RECORDS FOR THIS EXERCISE:
•••••

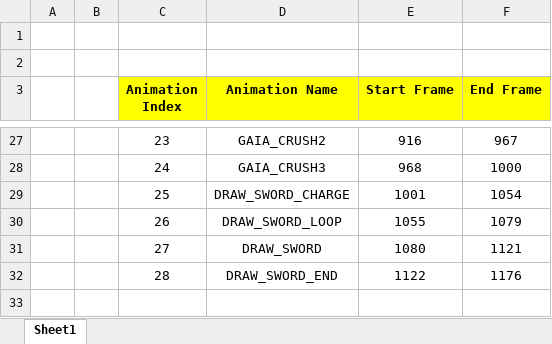
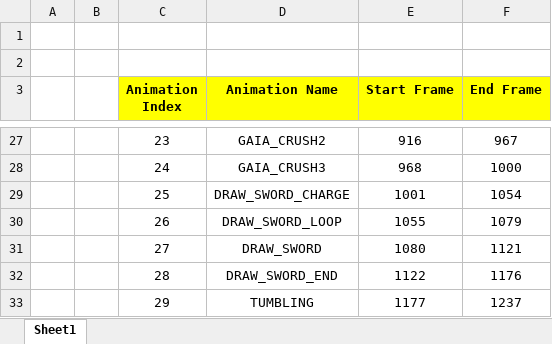
Before and after one commit to sinyoung-heo/01.KPUFinalProject, an Excel workbook: The Eternals/FrameDirectX12/Bin/Resource/ResourceStage/DynamicMesh/Character/PoporiR27Gladiator/AnimationInfo.xlsx, sheet Sheet1, drawn as a sheet; only a part is shown, gaps mark what is left out; values as stored, in another font and other column widths than the file's, no borders; the diff names each change by its address in the sheet, - before the commit and + after, or states it on an @@ line.

Commit message:
Add Tumbling Motion

```diff
--- a/The Eternals/FrameDirectX12/Bin/Resource/ResourceStage/DynamicMesh/Character/PoporiR27Gladiator/AnimationInfo.xlsx (sheet Sheet1)
+++ b/The Eternals/FrameDirectX12/Bin/Resource/ResourceStage/DynamicMesh/Character/PoporiR27Gladiator/AnimationInfo.xlsx (sheet Sheet1)
+row 33:  |  | 29 | TUMBLING | 1177 | 1237
```
Also changed, not shown: 7 other files.
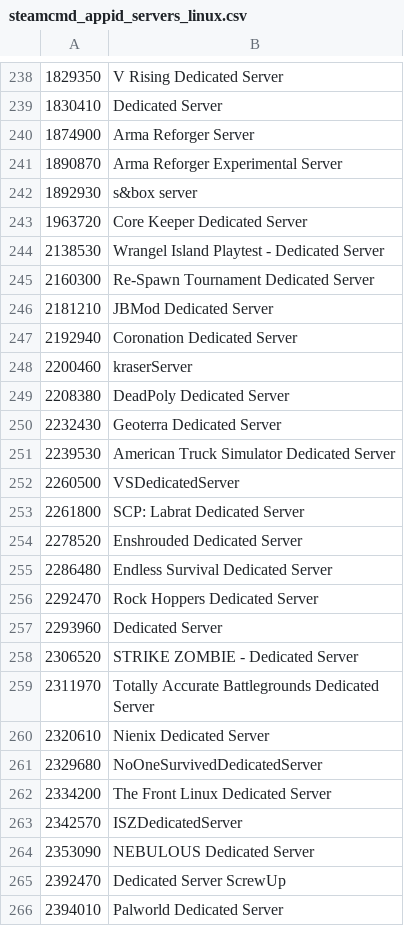
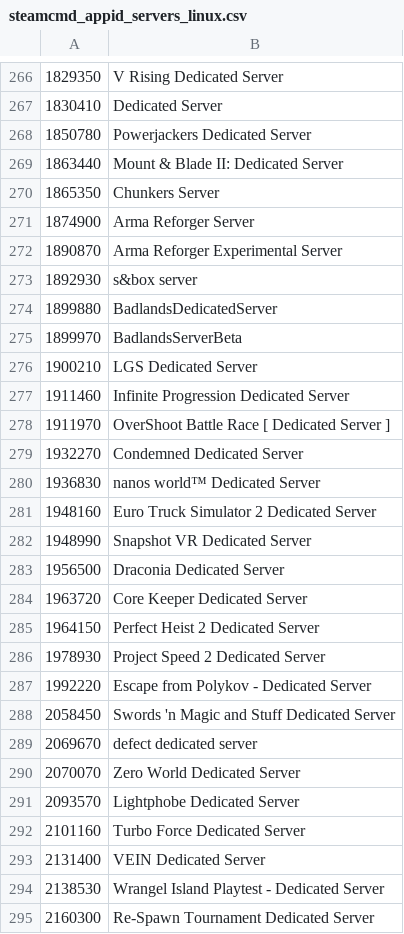
Before and after one commit to dgibbs64/SteamCMD-AppID-List-Servers, a CSV file: steamcmd_appid_servers_linux.csv, drawn as a sheet; only a part is shown, gaps mark what is left out; the shorter side is filled out with more unchanged rows; the diff covers the shown part only; the diff names each change by its address in the sheet, - before the commit and + after, or states it on an @@ line.

```diff
--- a/steamcmd_appid_servers_linux.csv
+++ b/steamcmd_appid_servers_linux.csv
+row 268: 1850780 | Powerjackers Dedicated Server
+row 269: 1863440 | Mount & Blade II: Dedicated Server
+row 270: 1865350 | Chunkers Server
+row 274: 1899880 | BadlandsDedicatedServer
+row 275: 1899970 | BadlandsServerBeta
+row 276: 1900210 | LGS Dedicated Server
+row 277: 1911460 | Infinite Progression Dedicated Server
+row 278: 1911970 | OverShoot Battle Race [ Dedicated Server ]
+row 279: 1932270 | Condemned Dedicated Server
+row 280: 1936830 | nanos world™ Dedicated Server
+row 281: 1948160 | Euro Truck Simulator 2 Dedicated Server
+row 282: 1948990 | Snapshot VR Dedicated Server
+row 283: 1956500 | Draconia Dedicated Server
+row 285: 1964150 | Perfect Heist 2 Dedicated Server
+row 286: 1978930 | Project Speed 2 Dedicated Server
+row 287: 1992220 | Escape from Polykov - Dedicated Server
+row 288: 2058450 | Swords 'n Magic and Stuff Dedicated Server
+row 289: 2069670 | defect dedicated server
+row 290: 2070070 | Zero World Dedicated Server
+row 291: 2093570 | Lightphobe Dedicated Server
+row 292: 2101160 | Turbo Force Dedicated Server
+row 293: 2131400 | VEIN Dedicated Server
```
Also changed, not shown: 38 added rows elsewhere in this file, steamcmd_appid_servers_windows.csv, 4 other files.
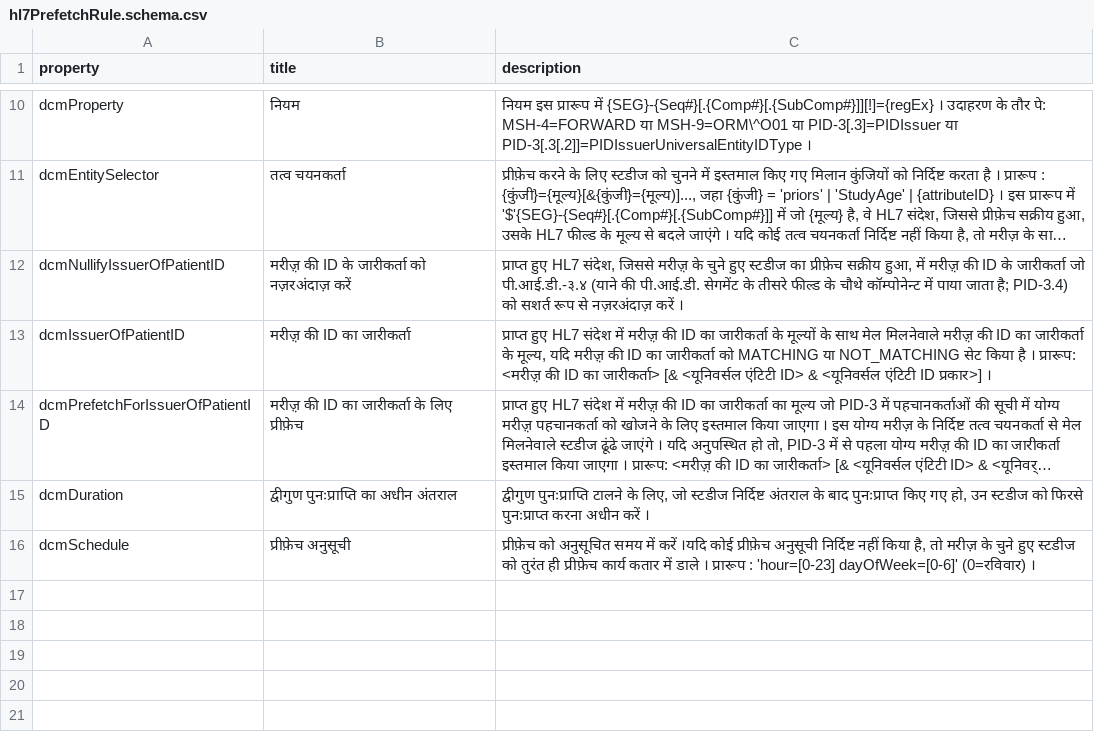
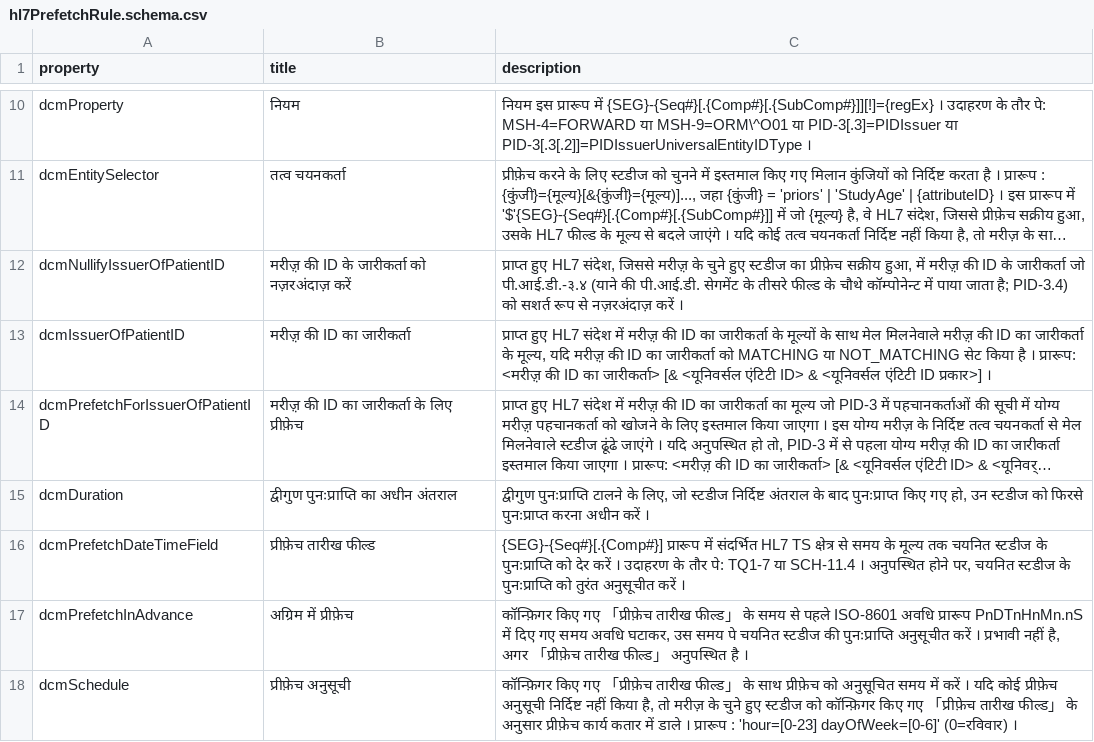
Before and after one commit to dcm4che/dcm4chee-arc-lang, a CSV file: src/csv/hi/hl7PrefetchRule.schema.csv, drawn as a sheet; only a part is shown, gaps mark what is left out; long unchanged cells end in ….

Commit message:
Update description of hl7PrefetchRule.dcmSchedule #45
Add dcmPrefetchDateTimeField and dcmPrefetchInAdvance to hl7PrefetchRule.schema #44

```diff
--- a/src/csv/hi/hl7PrefetchRule.schema.csv
+++ b/src/csv/hi/hl7PrefetchRule.schema.csv
@@ -15,2 +15,4 @@
 "dcmDuration","द्वीगुण पुनःप्राप्ति का अधीन अंतराल","द्वीगुण पुनःप्राप्ति टालने के लिए, जो स्टडीज निर्दिष्ट अंतराल के बाद पुनःप्राप्त किए गए हो, उन स्टडीज को फिरसे पुनःप्राप्त करना अधीन करें ।"
-"dcmSchedule","प्रीफ़ेच अनुसूची","प्रीफ़ेच को अनुसूचित समय में करें ।यदि कोई प्रीफ़ेच अनुसूची निर्दिष्ट नहीं किया है, तो मरीज़ के चुने हुए स्टडीज को तुरंत ही प्रीफ़ेच कार्य कतार में डाले । प्रारूप : 'hour=[0-23] dayOfWeek=[0-6]' (0=रविवार) ।"
+"dcmPrefetchDateTimeField","प्रीफ़ेच तारीख फील्ड","{SEG}-{Seq#}[.{Comp#}] प्रारूप में संदर्भित HL7 TS क्षेत्र से समय के मूल्य तक चयनित स्टडीज के पुनःप्राप्ति को देर करें । उदाहरण के तौर पे: TQ1-7 या SCH-11.4 । अनुपस्थित होने पर, चयनित स्टडीज के पुनःप्राप्ति को तुरंत अनुसूचीत करें ।"
+"dcmPrefetchInAdvance","अग्रिम में प्रीफ़ेच","कॉन्फ़िगर किए गए 「प्रीफ़ेच तारीख फील्ड」 के समय से पहले ISO-8601 अवधि प्रारूप PnDTnHnMn.nS में दिए गए समय अवधि घटाकर, उस समय पे चयनित स्टडीज की पुनःप्राप्ति अनुसूचीत करें । प्रभावी नहीं है, अगर 「प्रीफ़ेच तारीख फील्ड」 अनुपस्थित है ।"
+"dcmSchedule","प्रीफ़ेच अनुसूची","कॉन्फ़िगर किए गए 「प्रीफ़ेच तारीख फील्ड」 के साथ प्रीफ़ेच को अनुसूचित समय में करें । यदि कोई प्रीफ़ेच अनुसूची निर्दिष्ट नहीं किया है, तो मरीज़ के चुने हुए स्टडीज को कॉन्फ़िगर किए गए 「प्रीफ़ेच तारीख फील्ड」 के अनुसार प्रीफ़ेच कार्य कतार में डाले । प्रारूप : 'hour=[0-23] dayOfWeek=[0-6]' (0=रविवार) ।"
```
Also changed, not shown: src/csv/it/hl7PrefetchRule.schema.csv, src/csv/ja/hl7PrefetchRule.schema.csv, 5 other files.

•••••

WHAT IS NEEDED:
Omit the pictures, then print the rest of the listing above exactly.

WRITTEN RESPONSE:
Before and after one commit to sinyoung-heo/01.KPUFinalProject, an Excel workbook: The Eternals/FrameDirectX12/Bin/Resource/ResourceStage/DynamicMesh/Character/PoporiR27Gladiator/AnimationInfo.xlsx, sheet Sheet1, drawn as a sheet; only a part is shown, gaps mark what is left out; values as stored, in another font and other column widths than the file's, no borders; the diff names each change by its address in the sheet, - before the commit and + after, or states it on an @@ line.

Commit message:
Add Tumbling Motion

```diff
--- a/The Eternals/FrameDirectX12/Bin/Resource/ResourceStage/DynamicMesh/Character/PoporiR27Gladiator/AnimationInfo.xlsx (sheet Sheet1)
+++ b/The Eternals/FrameDirectX12/Bin/Resource/ResourceStage/DynamicMesh/Character/PoporiR27Gladiator/AnimationInfo.xlsx (sheet Sheet1)
+row 33:  |  | 29 | TUMBLING | 1177 | 1237
```
Also changed, not shown: 7 other files.
Before and after one commit to dgibbs64/SteamCMD-AppID-List-Servers, a CSV file: steamcmd_appid_servers_linux.csv, drawn as a sheet; only a part is shown, gaps mark what is left out; the shorter side is filled out with more unchanged rows; the diff covers the shown part only; the diff names each change by its address in the sheet, - before the commit and + after, or states it on an @@ line.

```diff
--- a/steamcmd_appid_servers_linux.csv
+++ b/steamcmd_appid_servers_linux.csv
+row 268: 1850780 | Powerjackers Dedicated Server
+row 269: 1863440 | Mount & Blade II: Dedicated Server
+row 270: 1865350 | Chunkers Server
+row 274: 1899880 | BadlandsDedicatedServer
+row 275: 1899970 | BadlandsServerBeta
+row 276: 1900210 | LGS Dedicated Server
+row 277: 1911460 | Infinite Progression Dedicated Server
+row 278: 1911970 | OverShoot Battle Race [ Dedicated Server ]
+row 279: 1932270 | Condemned Dedicated Server
+row 280: 1936830 | nanos world™ Dedicated Server
+row 281: 1948160 | Euro Truck Simulator 2 Dedicated Server
+row 282: 1948990 | Snapshot VR Dedicated Server
+row 283: 1956500 | Draconia Dedicated Server
+row 285: 1964150 | Perfect Heist 2 Dedicated Server
+row 286: 1978930 | Project Speed 2 Dedicated Server
+row 287: 1992220 | Escape from Polykov - Dedicated Server
+row 288: 2058450 | Swords 'n Magic and Stuff Dedicated Server
+row 289: 2069670 | defect dedicated server
+row 290: 2070070 | Zero World Dedicated Server
+row 291: 2093570 | Lightphobe Dedicated Server
+row 292: 2101160 | Turbo Force Dedicated Server
+row 293: 2131400 | VEIN Dedicated Server
```
Also changed, not shown: 38 added rows elsewhere in this file, steamcmd_appid_servers_windows.csv, 4 other files.
Before and after one commit to dcm4che/dcm4chee-arc-lang, a CSV file: src/csv/hi/hl7PrefetchRule.schema.csv, drawn as a sheet; only a part is shown, gaps mark what is left out; long unchanged cells end in ….

Commit message:
Update description of hl7PrefetchRule.dcmSchedule #45
Add dcmPrefetchDateTimeField and dcmPrefetchInAdvance to hl7PrefetchRule.schema #44

```diff
--- a/src/csv/hi/hl7PrefetchRule.schema.csv
+++ b/src/csv/hi/hl7PrefetchRule.schema.csv
@@ -15,2 +15,4 @@
 "dcmDuration","द्वीगुण पुनःप्राप्ति का अधीन अंतराल","द्वीगुण पुनःप्राप्ति टालने के लिए, जो स्टडीज निर्दिष्ट अंतराल के बाद पुनःप्राप्त किए गए हो, उन स्टडीज को फिरसे पुनःप्राप्त करना अधीन करें ।"
-"dcmSchedule","प्रीफ़ेच अनुसूची","प्रीफ़ेच को अनुसूचित समय में करें ।यदि कोई प्रीफ़ेच अनुसूची निर्दिष्ट नहीं किया है, तो मरीज़ के चुने हुए स्टडीज को तुरंत ही प्रीफ़ेच कार्य कतार में डाले । प्रारूप : 'hour=[0-23] dayOfWeek=[0-6]' (0=रविवार) ।"
+"dcmPrefetchDateTimeField","प्रीफ़ेच तारीख फील्ड","{SEG}-{Seq#}[.{Comp#}] प्रारूप में संदर्भित HL7 TS क्षेत्र से समय के मूल्य तक चयनित स्टडीज के पुनःप्राप्ति को देर करें । उदाहरण के तौर पे: TQ1-7 या SCH-11.4 । अनुपस्थित होने पर, चयनित स्टडीज के पुनःप्राप्ति को तुरंत अनुसूचीत करें ।"
+"dcmPrefetchInAdvance","अग्रिम में प्रीफ़ेच","कॉन्फ़िगर किए गए 「प्रीफ़ेच तारीख फील्ड」 के समय से पहले ISO-8601 अवधि प्रारूप PnDTnHnMn.nS में दिए गए समय अवधि घटाकर, उस समय पे चयनित स्टडीज की पुनःप्राप्ति अनुसूचीत करें । प्रभावी नहीं है, अगर 「प्रीफ़ेच तारीख फील्ड」 अनुपस्थित है ।"
+"dcmSchedule","प्रीफ़ेच अनुसूची","कॉन्फ़िगर किए गए 「प्रीफ़ेच तारीख फील्ड」 के साथ प्रीफ़ेच को अनुसूचित समय में करें । यदि कोई प्रीफ़ेच अनुसूची निर्दिष्ट नहीं किया है, तो मरीज़ के चुने हुए स्टडीज को कॉन्फ़िगर किए गए 「प्रीफ़ेच तारीख फील्ड」 के अनुसार प्रीफ़ेच कार्य कतार में डाले । प्रारूप : 'hour=[0-23] dayOfWeek=[0-6]' (0=रविवार) ।"
```
Also changed, not shown: src/csv/it/hl7PrefetchRule.schema.csv, src/csv/ja/hl7PrefetchRule.schema.csv, 5 other files.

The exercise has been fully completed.